A week long week of mystery thrillers writings and posts included a feature on Ghost Maven and how to write a thriller in the style of Alfred Hitchcock. You can read the whole post here:
Hitchcock often outlined the difference between mystery and suspense. Whereas mystery is an intellectual process, like a ‘who dunnit’, suspense is an emotional process that involves the audience or reader. In all suspense you must give the reader information otherwise they will have nothing to be anxious about.
If you tell the audience that there is a bomb in the room and that it’s going to go off in five minutes, that’s suspense. Hitchcock knew how to mix the ingredients of suspense so that emotional tension became almost unbearable. “We’re sitting here talking,” said Hitchcock in an interview. “And we don’t know there’s a bomb hidden inside your tape recorder. The public doesn’t know either, and suddenly the bomb explodes. We’re blown to bits. Surprise, but how long does it last, the surprise and horror? Five seconds no more.” The secret Hitchcock maintained, was to let the audience in on the secret, the ticking bomb. In that way, instead of five seconds of surprise, you’ve created five minutes of suspense.

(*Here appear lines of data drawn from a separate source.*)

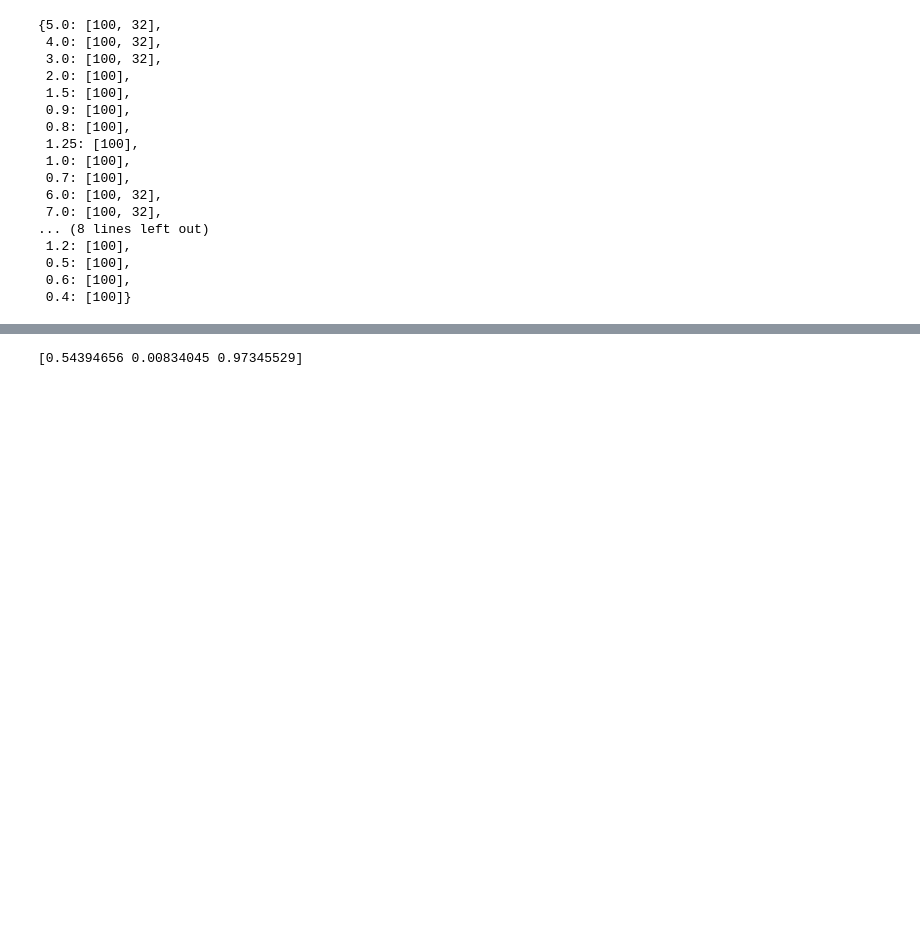
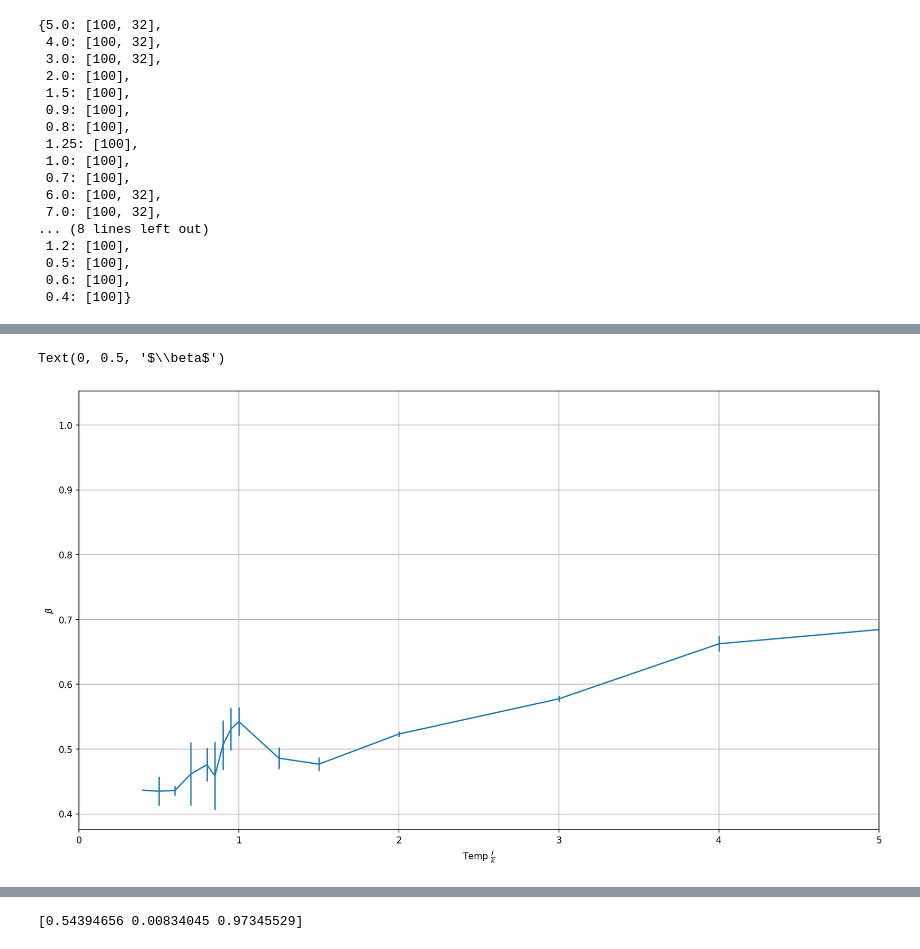
Before and after one commit to zlatovladdka/2d-spin-glasses, a Jupyter notebook: Ising.ipynb, the cells around one changed output, grey strips where cells are left out. Cells and saved outputs as stored; diff of their text form; code cells hidden in the pictures; blank space fills up the shorter version.

```diff
--- a/Ising.ipynb
+++ b/Ising.ipynb
@@ -270,0 +331,14 @@ beta_mean[11], beta_std[11], tau_mean[11], tau_std[11] = find_bt(100,100,1.5,dis
+# %%
+plt.figure(figsize=(16, 9), dpi=150)
+
+plt.errorbar(np.flip(np.sort(temps0)), beta_mean[:-2], yerr=beta_std[:-2])
+
+plt.xlim(0, 5)
+
+plt.grid()
+
+plt.xlabel(r'Temp $\frac{J}{k}$')
+plt.ylabel(r'$\beta$')
+# %% [output]
+Text(0, 0.5, '$\\beta$')
+[figure, added]
```
Also changed, not shown: parts of 25 cells of this notebook.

In the same way, I sometimes gave more information to the audience than the central characters to keep the suspense going in my novel. For example, when Alice climbs the Point Pinos lighthouse with Henry, the reader knows that something terrible may happen, but Alice doesn’t. Good suspense should actively involve the audience in the telling of the story to keep them turning pages.

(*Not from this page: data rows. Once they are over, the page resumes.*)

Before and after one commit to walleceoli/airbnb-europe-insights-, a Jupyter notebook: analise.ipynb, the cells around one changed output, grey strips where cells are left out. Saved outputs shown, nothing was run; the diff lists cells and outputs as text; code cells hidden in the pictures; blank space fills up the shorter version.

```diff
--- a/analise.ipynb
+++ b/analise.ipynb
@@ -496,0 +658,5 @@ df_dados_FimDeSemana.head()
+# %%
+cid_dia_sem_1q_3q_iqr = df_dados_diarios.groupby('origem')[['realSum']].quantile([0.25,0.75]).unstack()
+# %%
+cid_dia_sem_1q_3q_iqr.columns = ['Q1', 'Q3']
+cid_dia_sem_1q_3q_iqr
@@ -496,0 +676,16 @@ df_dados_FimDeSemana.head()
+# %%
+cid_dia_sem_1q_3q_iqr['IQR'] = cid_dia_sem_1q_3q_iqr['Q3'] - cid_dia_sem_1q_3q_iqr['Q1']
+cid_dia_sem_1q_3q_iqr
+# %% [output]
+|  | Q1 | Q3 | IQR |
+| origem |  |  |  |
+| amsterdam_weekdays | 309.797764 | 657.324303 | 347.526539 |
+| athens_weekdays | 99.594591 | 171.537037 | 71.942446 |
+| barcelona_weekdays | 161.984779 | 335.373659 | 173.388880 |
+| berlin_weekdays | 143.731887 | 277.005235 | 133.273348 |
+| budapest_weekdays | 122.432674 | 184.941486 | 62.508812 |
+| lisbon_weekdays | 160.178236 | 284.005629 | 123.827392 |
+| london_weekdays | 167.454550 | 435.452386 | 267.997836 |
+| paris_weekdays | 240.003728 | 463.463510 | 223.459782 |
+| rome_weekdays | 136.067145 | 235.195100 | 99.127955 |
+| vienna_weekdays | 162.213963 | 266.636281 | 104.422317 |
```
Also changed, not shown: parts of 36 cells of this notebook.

Although Hitchcock was the master of suspense movies, his general approach to storytelling applies to all types of genres, not only films that are explicitly suspenseful. Traditional films that share elements of suspense and manipulation of information to create suspense include dramas, action adventures and romantic dramas.

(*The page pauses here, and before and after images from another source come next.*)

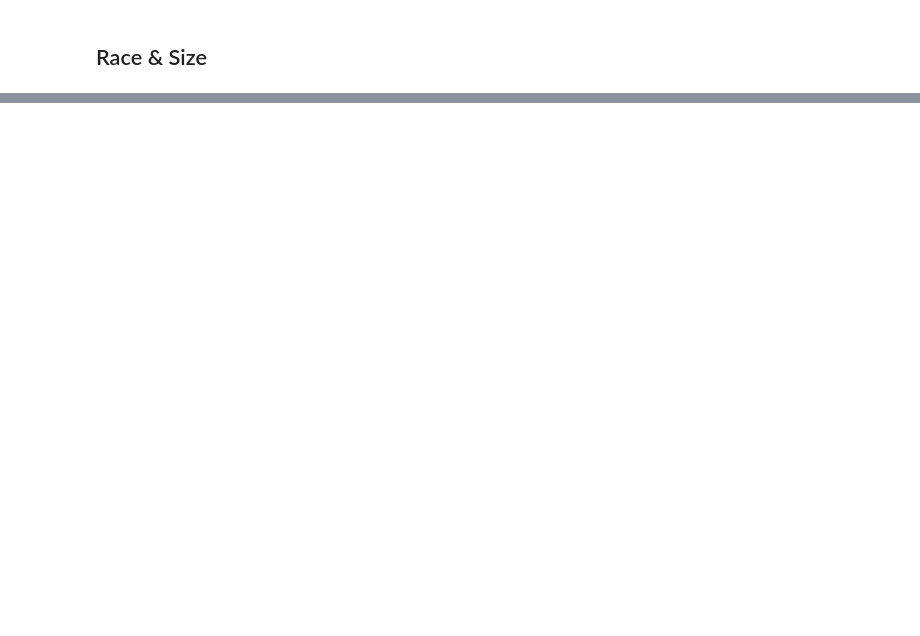
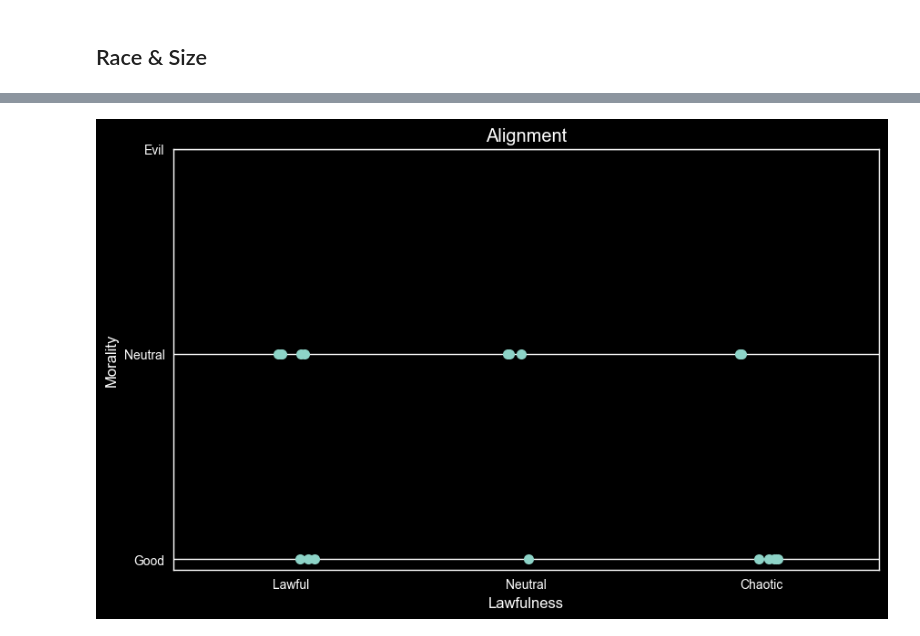
Before and after one commit to maroulaki/potential-invention, a Jupyter notebook: character-statistics.ipynb, the cells around one changed output, grey strips where cells are left out. Saved outputs shown, nothing was run; the diff lists cells and outputs as text; code cells hidden in the pictures; blank space fills up the shorter version.

```diff
--- a/character-statistics.ipynb
+++ b/character-statistics.ipynb
@@ -128,0 +147,20 @@ Text(0.5, 1.0, 'Size')
+# %%
+law_map = {"Lawful": 0, "Neutral": 1, "Chaotic": 2}
+moral_map = {"Good": 0, "Neutral": 1, "Evil": 2}
+
+alignment_mapped = data[["Align_Law", "Align_Moral"]]
+alignment_mapped["Align_Law"] = alignment_mapped["Align_Law"].map(law_map)
+alignment_mapped["Align_Moral"] = alignment_mapped["Align_Moral"].map(moral_map)
+
+plt.figure(figsize=(10,6))
+sns.stripplot(x="Align_Law", y="Align_Moral", data=alignment_mapped, jitter=True, size=8)
+
+plt.xticks([0,1,2], ["Lawful", "Neutral", "Chaotic"])
+plt.yticks([0,1,2], ["Good", "Neutral", "Evil"])
+
+plt.xlabel("Lawfulness")
+plt.ylabel("Morality")
+plt.title("Alignment")
+plt.show()
+# %% [output]
+[figure, added]
```
Also changed, not shown: parts of 10 cells of this notebook.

Hitchcock often likened his films to a rollercoaster ride. The sudden switches of location were very important to keep the viewer entertained. So when writing my novel set in Monterey Bay, I made sure to keep the reader interested by rapidly changing locations around the bay. I shift the locations from the Monterey Aquarium, to Point Pinos Lighthouse, to Big Sur, and to the mysterious island.
Hitchcock believed that if you are using a unique location, it should be used to its utmost. He was adamant that the backgrounds must be incorporated into the drama and made it a rule to exploit elements that are connected with a location. In North by Northwest, Cary Grant starts bidding crazily in an auction room to escape the heavies who are closing in on him. Later he is taken to a deserted prairie stop and is famously attacked by a crop dusting plane. Never use a setting simply as background. Use it 100%. When writing my locations, I also thought how they could be used dramatically, as the Point Pinos lighthouse twice becomes the setting for an attempted murder.
As well as locations, use your props dramatically. In Rear Window when Raymond Burr’s character, comes to James Stewart’s apartment, Stewart temporarily fends him off using strong flashbulbs from his camera. And Frenzy takes place against a backdrop of Covent Garden, a famous produce market in London. When the villain Bob Rusk hides his latest victim in a potato truck, Hitchcock uses the milieu to the fullest and it even provides the clues to solving the murder. “Thanks to the potato dust one says to oneself, that perhaps the police will discover a trail that will lead them to the true criminal.” So the market really functioned as a character in that film.
Most of all, Hitchcock relished a good yarn, he described his stories as a slice of cake, a rollercoaster ride or a trip to the funhouse.
First reprinted on the mystery thriller week website.